« The Public Trusts Teachers. . . To Do What Exactly? | Main | Do We Want Kids to Belong or Fit In? »

Understanding the Cognitive Demands of Poverty on our Students

| No comments

Guest post by Zac Chase

New Jersey shoppers and Indian sugarcane farmers might have something to teach us about poverty and cognitive load. An article in the August issue of the magazine Science examined the possibilities of a causal effect between considerations of poverty and study participants' abilities to perform cognitively-demanding tasks.

The authors set out to examine the common belief that poverty reduces cognitive capacity and "suggest that this is because poverty-related concerns consume mental resources, leaving less for other tasks."

Being poor, in other words, results in worrying about being poor, and that leads to folks not having as much room to worry or think about other things.

The researchers approached the study from two different perspectives. First, they asked shoppers at a New Jersey mall to consider two different financial situations. The first "hard" situation included asking participants what they would do faced with a $1,500 expense for a car repair. The second "easy" situation centered around a $150 car repair.

When triggered to consider a "hard" situation and then complete two different cognitive tests, poor participants performed significantly worse than their richer counterparts. In the face of the easy, $150 scenario, there was no significant difference between the results of rich and poor participants.

For teachers, this could have interesting implications. Students who are living with persistent poverty or experiencing temporary poverty could exhibit similar results when asked to complete academic work.

In some situations, it's been suggested that students be offered financial incentives in return for improved performance. The researchers' results, however, suggest that incentivizing results will not improve performance, or that any gains that do occur will eliminate the breach between rich and poor students.

Again, when study participants completed the cognitive tests while considering the "easy" scenario, there was no significant difference based on income. Put another way, neither the poor nor the rich participants were inherently better or worse at the tasks, but it was consideration of monetary hardships that appeared to sap their cognitive abilities.

Taking things out of the lab, the researchers turned to sugarcane farmers in India, and asked them to perform similar cognitive tasks prior to and following their annual harvests. Traditionally, during the pre-harvest period, farmers must take out loans, pawn their belongings, and take other measures to make ends meet. Post-harvest, though, they experience a substantial influx of cash that eliminates the need for these larger measures.

Not surprisingly, when farmers didn't need to worry about their economic state, their response times and errors in the researchers' cognitive tests dropped significantly while their accuracy in answering rose significantly.

Not having to worry about money, it seems, means an increased ability to handle a larger cognitive load.

Assuming these variables create a similar effect when applied to students in the classroom who are also living in poverty, this study raises some important questions for educators.

How might we change our practices with this knowledge? What actions might we take to acknowledge the importance of financial security for the families we serve?

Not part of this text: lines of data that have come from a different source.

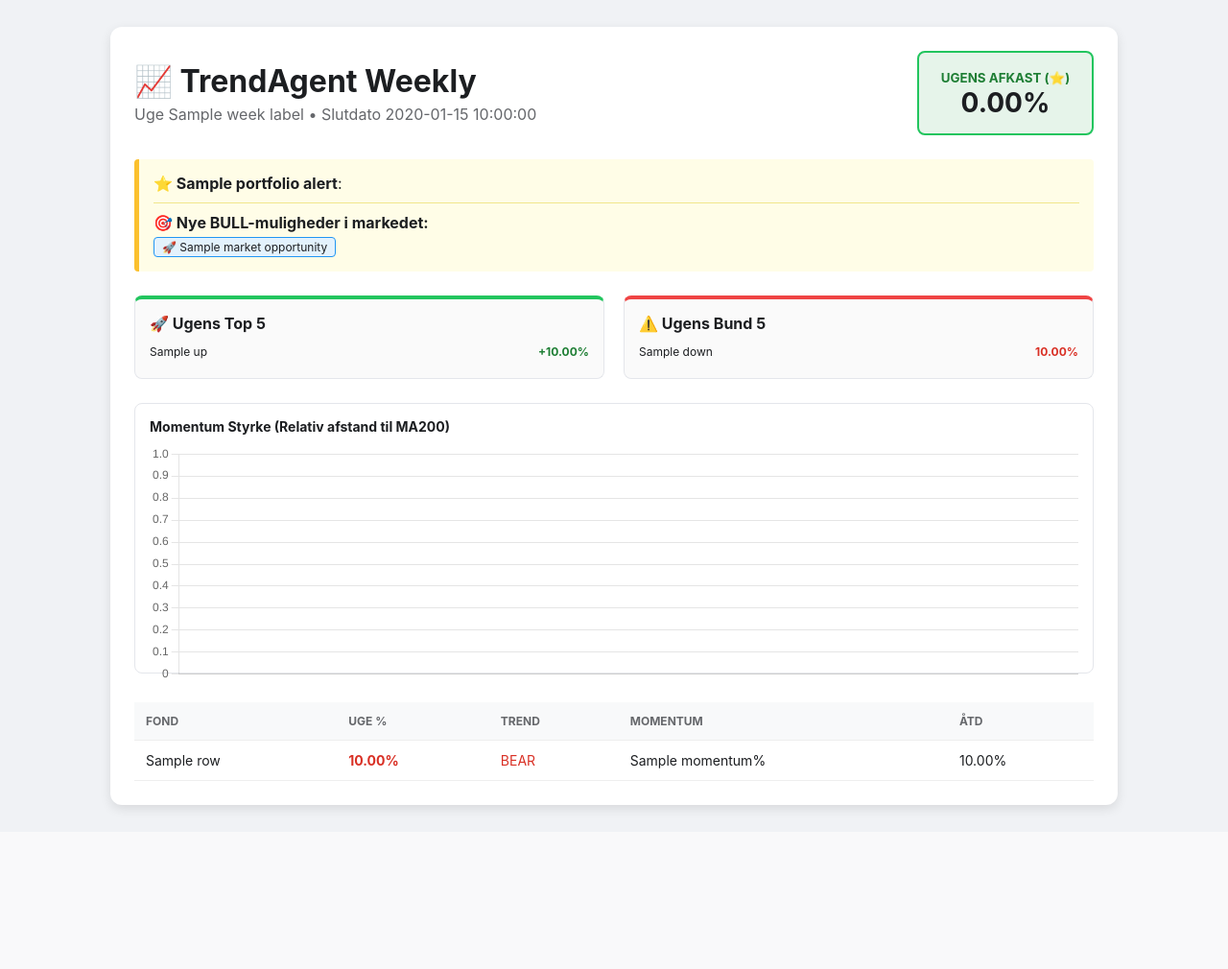
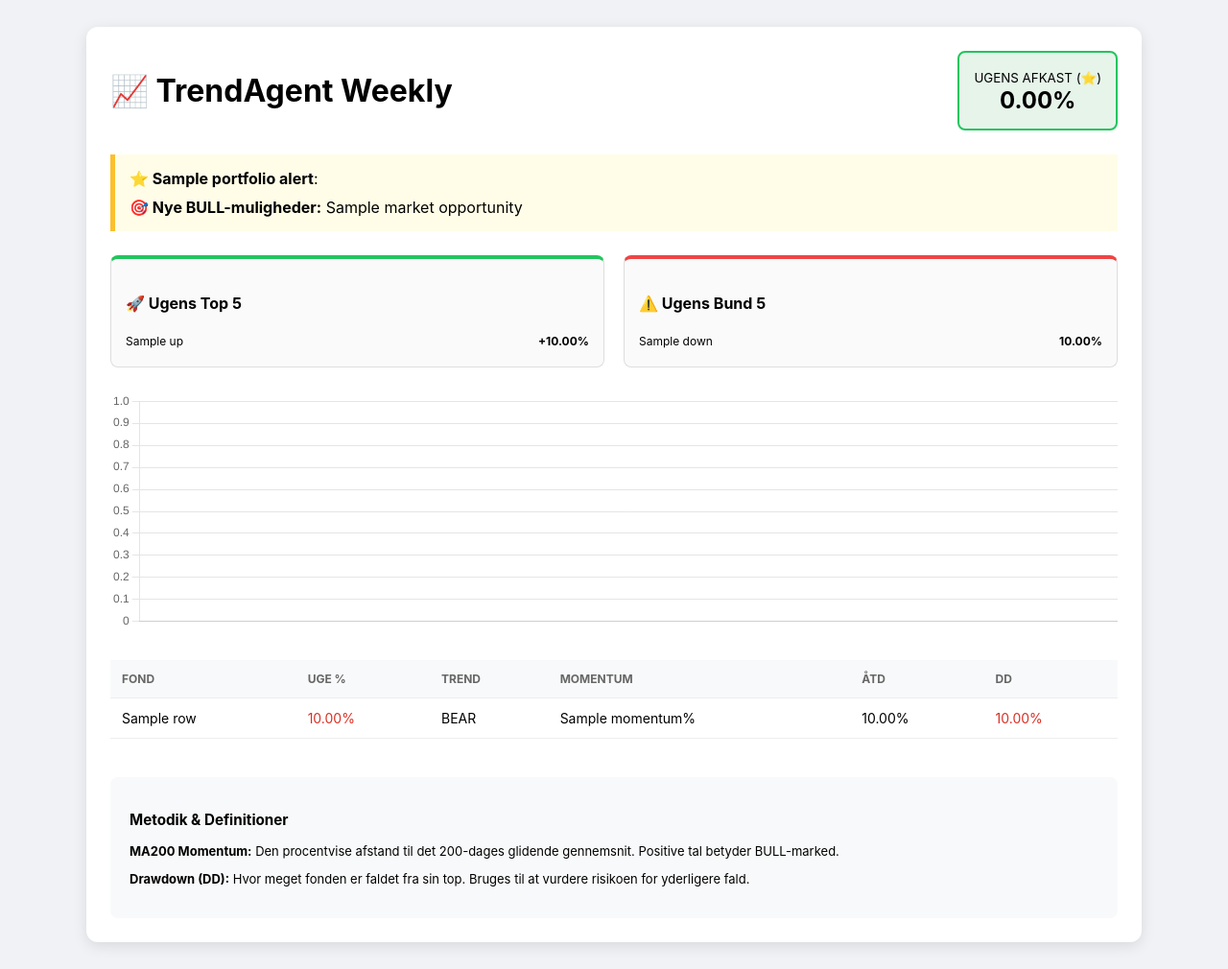
Before and after one commit to Alf4444/TrendAgent, a Python web app: template templates/weekly.html.j2 in a window 1280 px wide. Shown: the whole page at 96% size. Before the commit the page ends 849 px from the top, so only its background shows below. Run offline with Jinja, Linux system fonts and the light colour scheme; the template is opened without the code that fills it: most values are stand-ins (such as "Sample title", 1, 10 or a date in 2020).

Commit message:
Update weekly.html.j2

```diff
--- a/templates/weekly.html.j2
+++ b/templates/weekly.html.j2
@@ -5,105 +5,97 @@
   <title>TrendAgent Weekly</title>
   <script src="https://cdn.jsdelivr.net/npm/chart.js"></script>
   <style>
-    body { font-family: -apple-system, sans-serif; background: #f0f2f5; padding: 20px; color: #1c1e21; }
-    .container { max-width: 1000px; margin: auto; background: white; padding: 25px; border-radius: 12px; box-shadow: 0 4px 12px rgba(0,0,0,0.1); }
+    body { font-family: -apple-system, sans-serif; background: #f0f2f5; padding: 20px; }
+    .container { max-width: 1050px; margin: auto; background: white; padding: 25px; border-radius: 12px; box-shadow: 0 4px 15px rgba(0,0,0,0.1); }
     .header { display: flex; justify-content: space-between; align-items: center; margin-bottom: 25px; }
-    .score-box { border: 2px solid #22c55e; background: #e6f4ea; padding: 15px; border-radius: 8px; text-align: center; min-width: 150px; }
-
-    .alert-section { background: #fffde7; border-left: 5px solid #fbc02d; padding: 15px; margin-bottom: 25px; border-radius: 4px; }
-    .opportunity-badge { background: #e3f2fd; border: 1px solid #2196f3; padding: 2px 8px; border-radius: 4px; font-size: 12px; margin-right: 5px; display: inline-block; margin-top: 5px; }
-
+    .score-box { border: 2px solid #22c55e; background: #e6f4ea; padding: 15px; border-radius: 8px; text-align: center; }
     .grid { display: flex; gap: 20px; margin-bottom: 25px; }
-    .box { flex: 1; padding: 15px; border-radius: 8px; border: 1px solid #e4e6eb; background: #fafafa; }
-
-    .chart-container { height: 250px; margin-bottom: 30px; padding: 15px; border: 1px solid #e4e6eb; border-radius: 8px; }
-
+    .box { flex: 1; padding: 15px; border-radius: 8px; border: 1px solid #ddd; background: #fafafa; }
+    .chart-container { height: 250px; margin-bottom: 30px; }
     table { width: 100%; border-collapse: collapse; }
     th, td { padding: 12px; border-bottom: 1px solid #eee; text-align: left; font-size: 14px; }
-    th { background: #f8f9fa; color: #65676b; font-size: 12px; text-transform: uppercase; }
-    .active { background: #fffde7; font-weight: 600; }
+    th { background: #f8f9fa; color: #666; font-size: 12px; text-transform: uppercase; }
+    .active { background: #fffde7; font-weight: bold; }
+    .footer { margin-top: 40px; padding: 20px; background: #f8f9fa; border-radius: 8px; font-size: 13px; }
   </style>
 </head>
 <body>
   <div class="container">
     <div class="header">
-      <div>
-        <h1 style="margin:0;">📈 TrendAgent Weekly</h1>
-        <p style="color:#65676b; margin:5px 0 0 0;">Uge {{ week_label }} • Slutdato {{ week_end_date }}</p>
-      </div>
+      <h1>📈 TrendAgent Weekly</h1>
       <div class="score-box">
-        <small style="font-weight:bold; color: #1e7e34;">UGENS AFKAST (⭐)</small><br>
-        <strong style="font-size: 28px;">{{ '%.2f'|format(avg_portfolio_return) }}%</strong>
+        <small>UGENS AFKAST (⭐)</small><br>
+        <strong style="font-size: 24px;">{{ '%.2f'|format(avg_portfolio_return) }}%</strong>
       </div>
     </div>
 
     {% if portfolio_alerts or market_opportunities %}
-    <div class="alert-section">
-      {% for a in portfolio_alerts %}
-        <div style="margin-bottom:8px;"><strong>⭐ {{ a.name }}</strong>: {{ a.msg }}</div>
-      {% endfor %}
+    <div style="background: #fffde7; border-left: 5px solid #fbc02d; padding: 15px; margin-bottom: 25px;">
+      {% for a in portfolio_alerts %}<div><strong>⭐ {{ a.name }}</strong>: {{ a.msg }}</div>{% endfor %}
       {% if market_opportunities %}
-        <div style="margin-top:10px; border-top: 1px solid #f0e68c; padding-top: 10px;">
-          <strong>🎯 Nye BULL-muligheder i markedet:</strong><br>
-          {% for o in market_opportunities %}<span class="opportunity-badge">🚀 {{ o.name }}</span>{% endfor %}
-        </div>
+        <div style="margin-top:10px;"><strong>🎯 Nye BULL-muligheder:</strong>
+        {% for o in market_opportunities %}{{ o.name }}{{ ", " if not loop.last }}{% endfor %}</div>
       {% endif %}
     </div>
     {% endif %}
 
     <div class="grid">
       <div class="box" style="border-top: 4px solid #22c55e;">
-        <h4 style="margin:0 0 12px 0">🚀 Ugens Top 5</h4>
+        <h4>🚀 Ugens Top 5</h4>
         {% for t in top_up %}
-          <div style="display:flex; justify-content:space-between; font-size:12px; margin-bottom:5px;">
-            <span>{{ t.name[:30] }}</span> <strong style="color:#1e7e34;">+{{ '%.2f'|format(t.week_change_pct) }}%</strong>
+          <div style="display:flex; justify-content:space-between; font-size:12px; margin-bottom:4px;">
+            <span>{{ t.name[:30] }}</span> <strong>+{{ '%.2f'|format(t.week_change_pct) }}%</strong>
           </div>
         {% endfor %}
       </div>
       <div class="box" style="border-top: 4px solid #ef4444;">
-        <h4 style="margin:0 0 12px 0">⚠️ Ugens Bund 5</h4>
+        <h4>⚠️ Ugens Bund 5</h4>
         {% for t in top_down %}
-          <div style="display:flex; justify-content:space-between; font-size:12px; margin-bottom:5px;">
-            <span>{{ t.name[:30] }}</span> <strong style="color:#d93025;">{{ '%.2f'|format(t.week_change_pct) }}%</strong>
+          <div style="display:flex; justify-content:space-between; font-size:12px; margin-bottom:4px;">
+            <span>{{ t.name[:30] }}</span> <strong>{{ '%.2f'|format(t.week_change_pct) }}%</strong>
           </div>
         {% endfor %}
       </div>
     </div>
 
     <div class="chart-container">
-      <h4 style="margin:0 0 10px 0; font-size: 14px;">Momentum Styrke (Relativ afstand til MA200)</h4>
       <canvas id="momentumChart"></canvas>
     </div>
 
     <table>
       <thead>
-        <tr><th>Fond</th><th>Uge %</th><th>Trend</th><th>Momentum</th><th>ÅTD</th></tr>
+        <tr><th>Fond</th><th>Uge %</th><th>Trend</th><th>Momentum</th><th>ÅTD</th><th>DD</th></tr>
       </thead>
       <tbody>
         {% for row in rows %}
         <tr class="{{ 'active' if row.is_active else '' }}">
           <td>{{ '⭐' if row.is_active else '' }} {{ row.name[:45] }}</td>
-          <td style="font-weight:bold; color: {{ '#1e7e34' if row.week_change_pct > 0 else '#d93025' }}">{{ '%.2f'|format(row.week_change_pct) }}%</td>
-          <td><span style="color: {{ '#1e7e34' if row.trend_state == 'UP' else '#d93025' }}">{{ 'BULL' if row.trend_state == 'UP' else 'BEAR' }}</span></td>
+          <td style="color: {{ '#1e7e34' if row.week_change_pct > 0 else '#d93025' }}">{{ '%.2f'|format(row.week_change_pct) }}%</td>
+          <td>{{ 'BULL' if row.trend_state == 'UP' else 'BEAR' }}</td>
           <td>{{ row.momentum }}%</td>
           <td>{{ '%.2f'|format(row.ytd_return) }}%</td>
+          <td style="color: #d93025;">{{ '%.2f'|format(row.drawdown) }}%</td>
         </tr>
         {% endfor %}
       </tbody>
     </table>
+
+    <div class="footer">
+      <h3>Metodik & Definitioner</h3>
+      <p><strong>MA200 Momentum:</strong> Den procentvise afstand til det 200-dages glidende gennemsnit. Positive tal betyder BULL-marked.</p>
+      <p><strong>Drawdown (DD):</strong> Hvor meget fonden er faldet fra sin top. Bruges til at vurdere risikoen for yderligere fald.</p>
+    </div>
   </div>
 
   <script>
     const ctx = document.getElementById('momentumChart').getContext('2d');
-    const rawData = {{ chart_values | tojson }};
     new Chart(ctx, {
       type: 'bar',
       data: {
         labels: {{ chart_labels | tojson }},
         datasets: [{
-          data: rawData,
-          backgroundColor: rawData.map(v => v > 0 ? 'rgba(34, 197, 94, 0.7)' : 'rgba(239, 68, 68, 0.7)'),
-          borderColor: rawData.map(v => v > 0 ? 'rgb(34, 197, 94)' : 'rgb(239, 68, 68)'),
+          data: {{ chart_values | tojson }},
+          backgroundColor: 'rgba(34, 197, 94, 0.7)',
           borderWidth: 1
         }]
       },
```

Perhaps extending the school day for poor students who struggle academically might not be as helpful a measure as coordinating a financial advisor, local career coach, and continuing education opportunities for parents so that they might better secure the financial outlook of our students.

In the meantime, the study's researchers point out, "Filling out long forms, preparing for a lengthy interview, deciphering new rules, or responding to complex incentives all consume cognitive resources." Perhaps we could start by being more mindful of how often we ask our students to complete similar tasks and realize there is a better way.

Follow Zac on Twitter.

Notice: We recently upgraded our comments. (Learn more here.) If you are logged in as a subscriber or registered user and already have a Display Name on edweek.org, you can post comments. If you do not already have a Display Name, please create one here.
Ground Rules for Posting
We encourage lively debate, but please be respectful of others. Profanity and personal attacks are prohibited. By commenting, you are agreeing to abide by our user agreement.
All comments are public.

Advertisement

Most Viewed on Education Week

Archives

Recent Comments